Frustrated in Florida
Some say that brevity is the soul of wit. Actually, Shakespeare said that, in the same play where his main character goes on for 34 lines about suicide. But I suppose he wasn’t trying to be witty at that point.
Baltasar Gracian said “Good things, when short, are twice as good.” I’m sure Danny DaVito agrees. Indeed, I—as a sub-five-and-a-half-footian—can concur.
And when it comes to Twitter, I think we can safely say that the rules are for the safety of those operating the machinery.
For instance, a topic that has been ongoing for a good chunk of today is #DescribeYourPenisWithAMovieTitle. (Sideways, Home Alone, Precious, National Treasure…you get the idea.)
I myself have participated in #cations (“Gettin’ my dog fixed. It’s a spaycation.”); #MoreInterestingBooks (“The Satanic Nurses”—not mine, “The Scarlet Pimp”—mine); #LessInterestingBooks (“And Then There Were Nuns”, “Ivan’s Hoe”, “Fahrenheit 45”); and #ImproveAllMoviesWithGrizzlyBears (“Leave the gun. And the grizzly bear. Take the cannoli”)
So you see, the fewer characters that the denizens of Twitter have available to them, the better for all involved. For I believe that the heart of the answer is contained in your question: “…anything worth reading”. I suppose, as evidenced by prolific drunk-tweeters everywhere, that beauty is indeed in the eye of the beer holder.
(Actually, while researching this article, I found that Gracian, a contemporary of Shakespeare’s, used a style that focused on using the minimum number of words to affect the most meaning. That style was called Conceptismo, and was referred to in Spanish as agudeza (wit). Was Shakespeare alluding to this style when he said that “brevity is the soul of wit”? I am super smart. Prize, please!)
How do I cook a potato?
Jack in Manhattan

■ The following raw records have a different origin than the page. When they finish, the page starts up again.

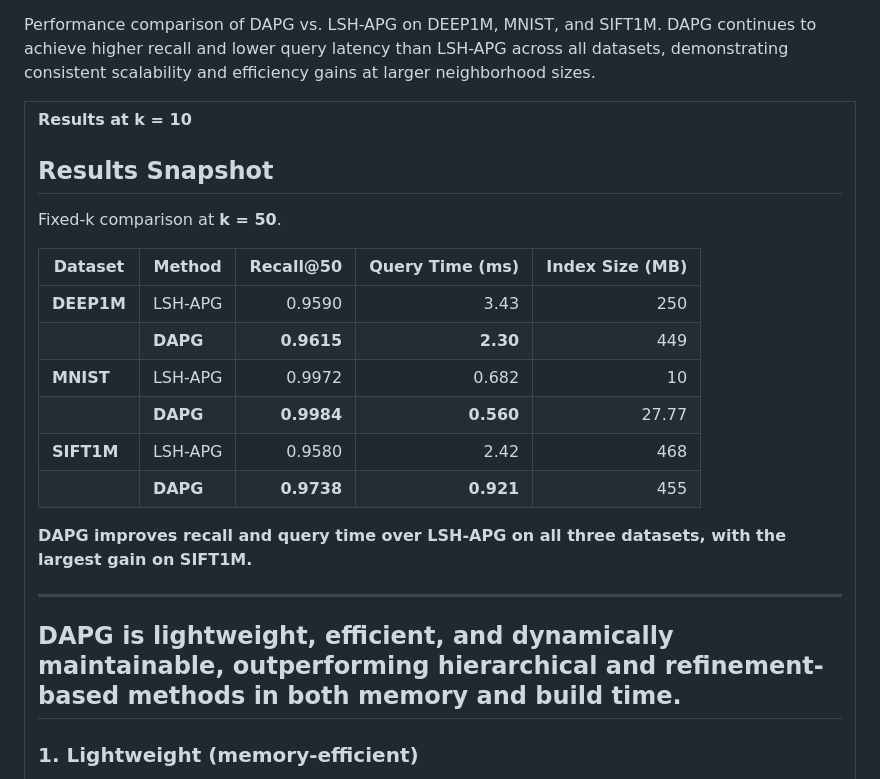
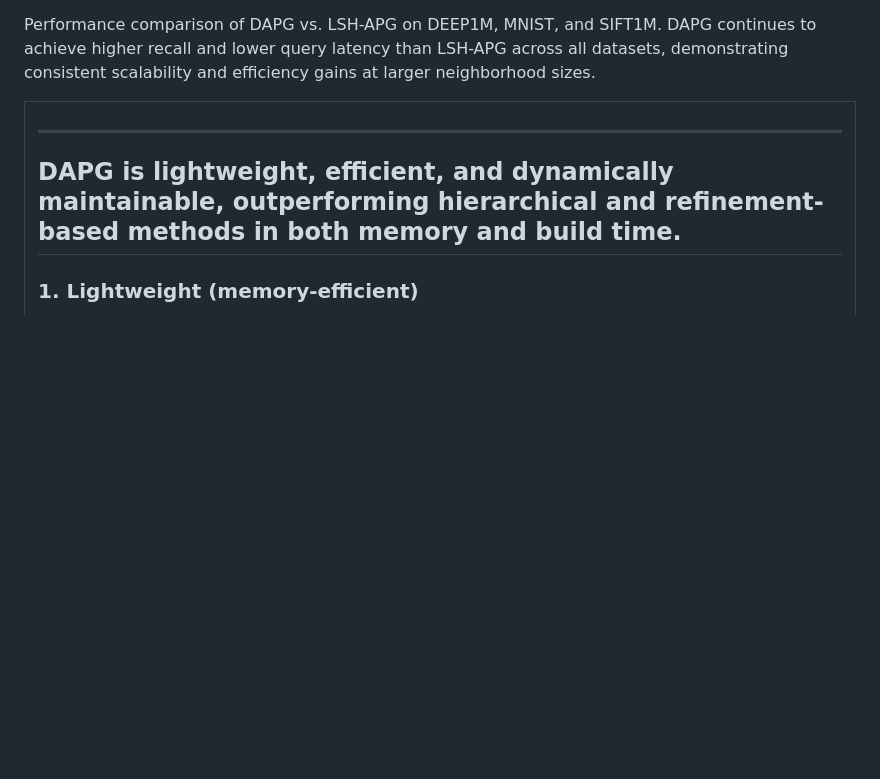
Before and after one commit to solmazsm/Distance-Aware-Pruned-Graph, a Markdown page: README.md, the part around the change. Rendered like a GitHub page; blank space fills up the shorter version.

```diff
--- a/README.md
+++ b/README.md
@@ -409,23 +409,6 @@ DAPG continues to achieve higher recall and lower query latency than LSH-APG acr
 <tr>
 <td>
 
-<b>Results at k = 10</b>
-
-## Results Snapshot
-
-Fixed-k comparison at **k = 50**.
-
-| Dataset | Method | Recall@50 | Query Time (ms) | Index Size (MB) |
-|---|---|---:|---:|---:|
-| **DEEP1M** | LSH-APG | 0.9590 | 3.43 | 250 |
-|  | **DAPG** | **0.9615** | **2.30** | 449 |
-| **MNIST** | LSH-APG | 0.9972 | 0.682 | 10 |
-|  | **DAPG** | **0.9984** | **0.560** | 27.77 |
-| **SIFT1M** | LSH-APG | 0.9580 | 2.42 | 468 |
-|  | **DAPG** | **0.9738** | **0.921** | 455 |
-
-**DAPG improves recall and query time over LSH-APG on all three datasets, with the largest gain on SIFT1M.**
-
 ---
 
 ## DAPG is lightweight, efficient, and dynamically maintainable, outperforming hierarchical and refinement-based methods in both memory and build time.
```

So, you want to cook a potato? Luckily, you have chosen a vegetable that is heavy and has very little flavor. It is the Cleveland of the vegetable world. (Sorry, I’m from Pittsburgh. Go Bucs!) But that also means that it can both anchor and support the flavor of almost any dish, especially if “support” means, “do very little to contribute.”
You can bake it, boil it, broil it, fry it, microwave it. You can chop it, grate it, dice it, pierce it. If you slice it, you may even find a picture of Jesus in there. (I’m not kidding. Google “potato Jesus.” Do it now. It is apparently his side dish of choice.)

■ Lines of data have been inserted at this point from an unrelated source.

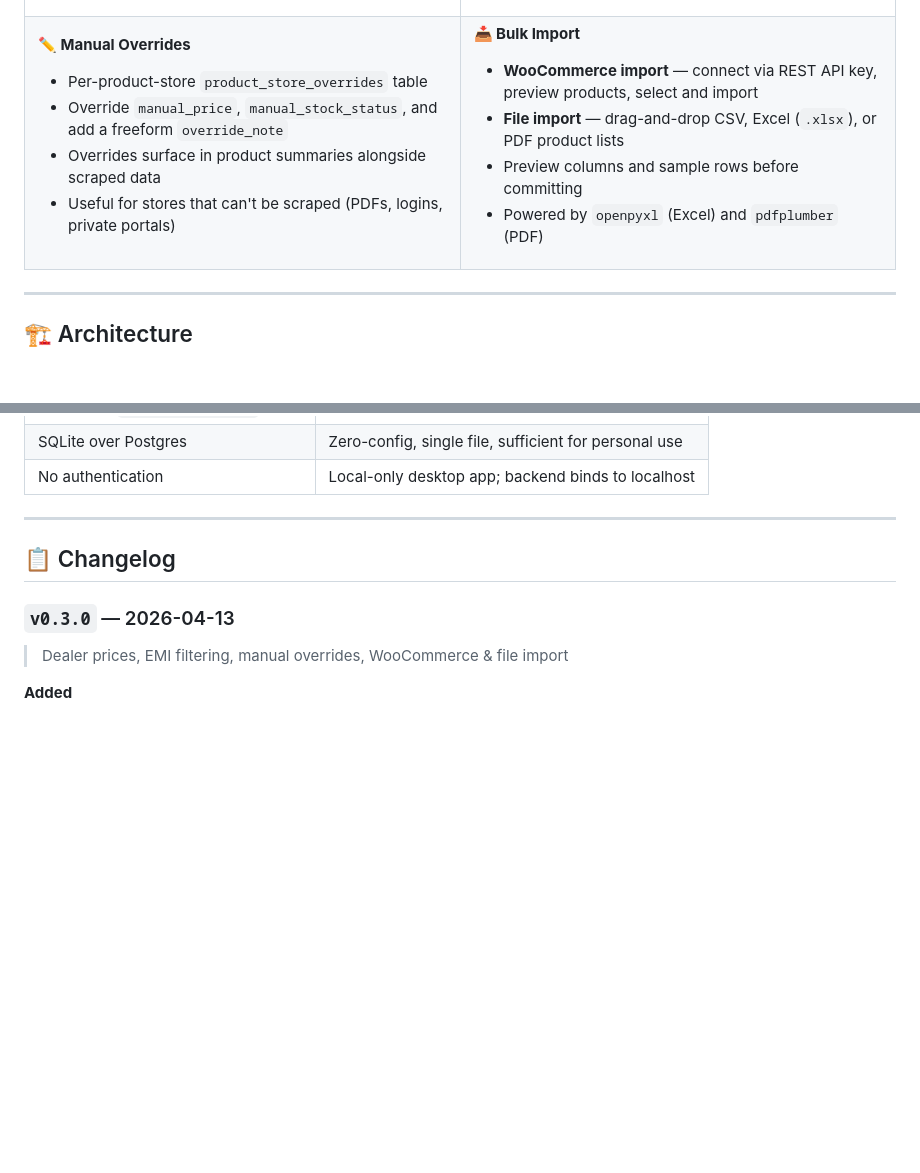
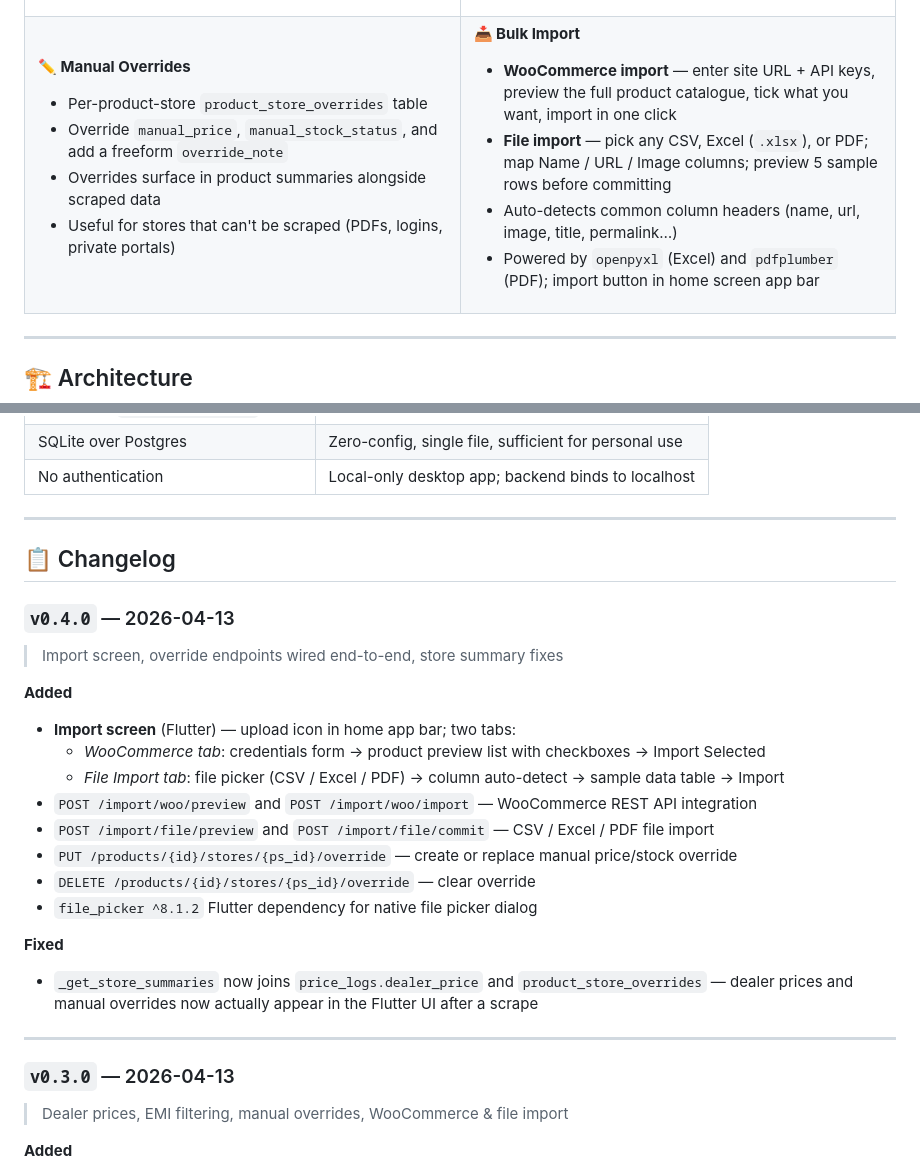
Before and after one commit to KenjakuSoft/Gabada, a Markdown page: README.md, 2 parts joined by grey strips. Drawn GitHub-style; blank space fills up the shorter version.

```diff
--- a/README.md
+++ b/README.md
@@ -109,10 +109,10 @@ automatically scraping, logging history, and surfacing every change.*
 <td width="50%">
 
 **📥 Bulk Import**
-- **WooCommerce import** — connect via REST API key, preview products, select and import
-- **File import** — drag-and-drop CSV, Excel (`.xlsx`), or PDF product lists
-- Preview columns and sample rows before committing
-- Powered by `openpyxl` (Excel) and `pdfplumber` (PDF)
+- **WooCommerce import** — enter site URL + API keys, preview the full product catalogue, tick what you want, import in one click
+- **File import** — pick any CSV, Excel (`.xlsx`), or PDF; map Name / URL / Image columns; preview 5 sample rows before committing
+- Auto-detects common column headers (name, url, image, title, permalink…)
+- Powered by `openpyxl` (Excel) and `pdfplumber` (PDF); import button in home screen app bar
 
 </td>
 </tr>
@@ -822,6 +859,25 @@ git commit -m "feat: describe your change"
 
 ## 📋 Changelog
 
+### `v0.4.0` — 2026-04-13
+
+> Import screen, override endpoints wired end-to-end, store summary fixes
+
+**Added**
+- **Import screen** (Flutter) — upload icon in home app bar; two tabs:
+  - _WooCommerce tab_: credentials form → product preview list with checkboxes → Import Selected
+  - _File Import tab_: file picker (CSV / Excel / PDF) → column auto-detect → sample data table → Import
+- `POST /import/woo/preview` and `POST /import/woo/import` — WooCommerce REST API integration
+- `POST /import/file/preview` and `POST /import/file/commit` — CSV / Excel / PDF file import
+- `PUT /products/{id}/stores/{ps_id}/override` — create or replace manual price/stock override
+- `DELETE /products/{id}/stores/{ps_id}/override` — clear override
+- `file_picker ^8.1.2` Flutter dependency for native file picker dialog
+
+**Fixed**
+- `_get_store_summaries` now joins `price_logs.dealer_price` and `product_store_overrides` — dealer prices and manual overrides now actually appear in the Flutter UI after a scrape
+
+---
+
 ### `v0.3.0` — 2026-04-13
 
 > Dealer prices, EMI filtering, manual overrides, WooCommerce & file import
```
Also changed, not shown: other parts of README.md (+52 -15 lines).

You can even use a potato as a battery. Theoretically, it can cook itself.
And if you’re short on time, you can very wisely spend your money on a Potato Bag, which will allow you to cook a potato in a microwave. Which is something you can do without a Potato Bag.

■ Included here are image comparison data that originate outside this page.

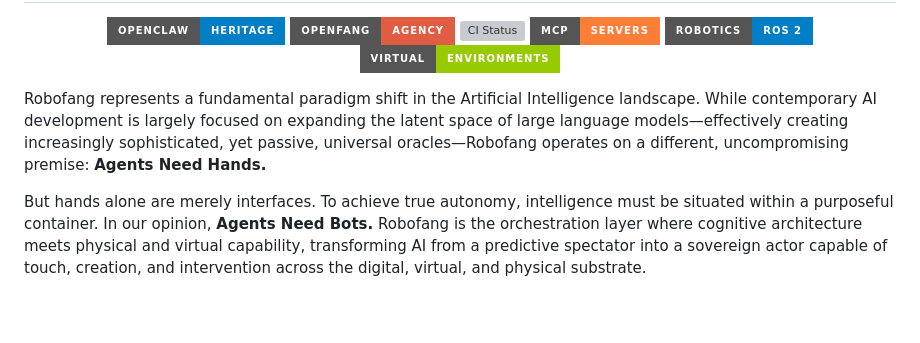
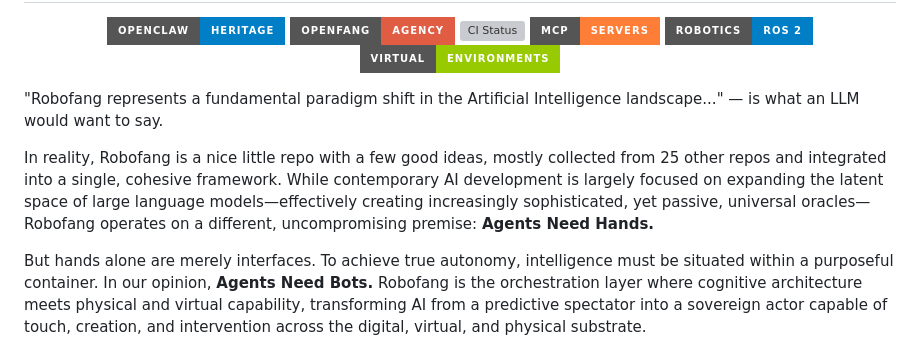
Before and after one commit to sandraschi/robofang, a Markdown page: README.md, the part around the change. Drawn GitHub-style; badges without logos; blank space fills up the shorter version; grey boxes are pictures that could not be loaded.

Commit message:
docs: add meta-commentary on LLM framing and project origins

```diff
--- a/README.md
+++ b/README.md
@@ -9,7 +9,9 @@
   <img src="https://img.shields.io/badge/Virtual-Environments-green?style=for-the-badge&logo=unity" alt="Virtual Environments">
 </p>
 
-Robofang represents a fundamental paradigm shift in the Artificial Intelligence landscape. While contemporary AI development is largely focused on expanding the latent space of large language models—effectively creating increasingly sophisticated, yet passive, universal oracles—Robofang operates on a different, uncompromising premise: **Agents Need Hands.**
+"Robofang represents a fundamental paradigm shift in the Artificial Intelligence landscape..." — is what an LLM would want to say.
+
+In reality, Robofang is a nice little repo with a few good ideas, mostly collected from 25 other repos and integrated into a single, cohesive framework. While contemporary AI development is largely focused on expanding the latent space of large language models—effectively creating increasingly sophisticated, yet passive, universal oracles—Robofang operates on a different, uncompromising premise: **Agents Need Hands.**
 
 But hands alone are merely interfaces. To achieve true autonomy, intelligence must be situated within a purposeful container. In our opinion, **Agents Need Bots.** Robofang is the orchestration layer where cognitive architecture meets physical and virtual capability, transforming AI from a predictive spectator into a sovereign actor capable of touch, creation, and intervention across the digital, virtual, and physical substrate.
 
```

But be careful. God doesn’t like it when you put his son in the microwave. (Seriously, Google it now.)
In a life marked by crippling indecision, Ceil Kessler has worked too many types of jobs to count, and is finally in her own business, consulting on business intelligence software. Ceil also markets and publishes the magazine “Business Perks”. Like everyone else in the world, she is working on a couple of novels. She also runs the Laurel Highlands Vegetarian Society, plays pool in her increasingly rare free time, and is an appreciator of fine wines and single-malt scotches.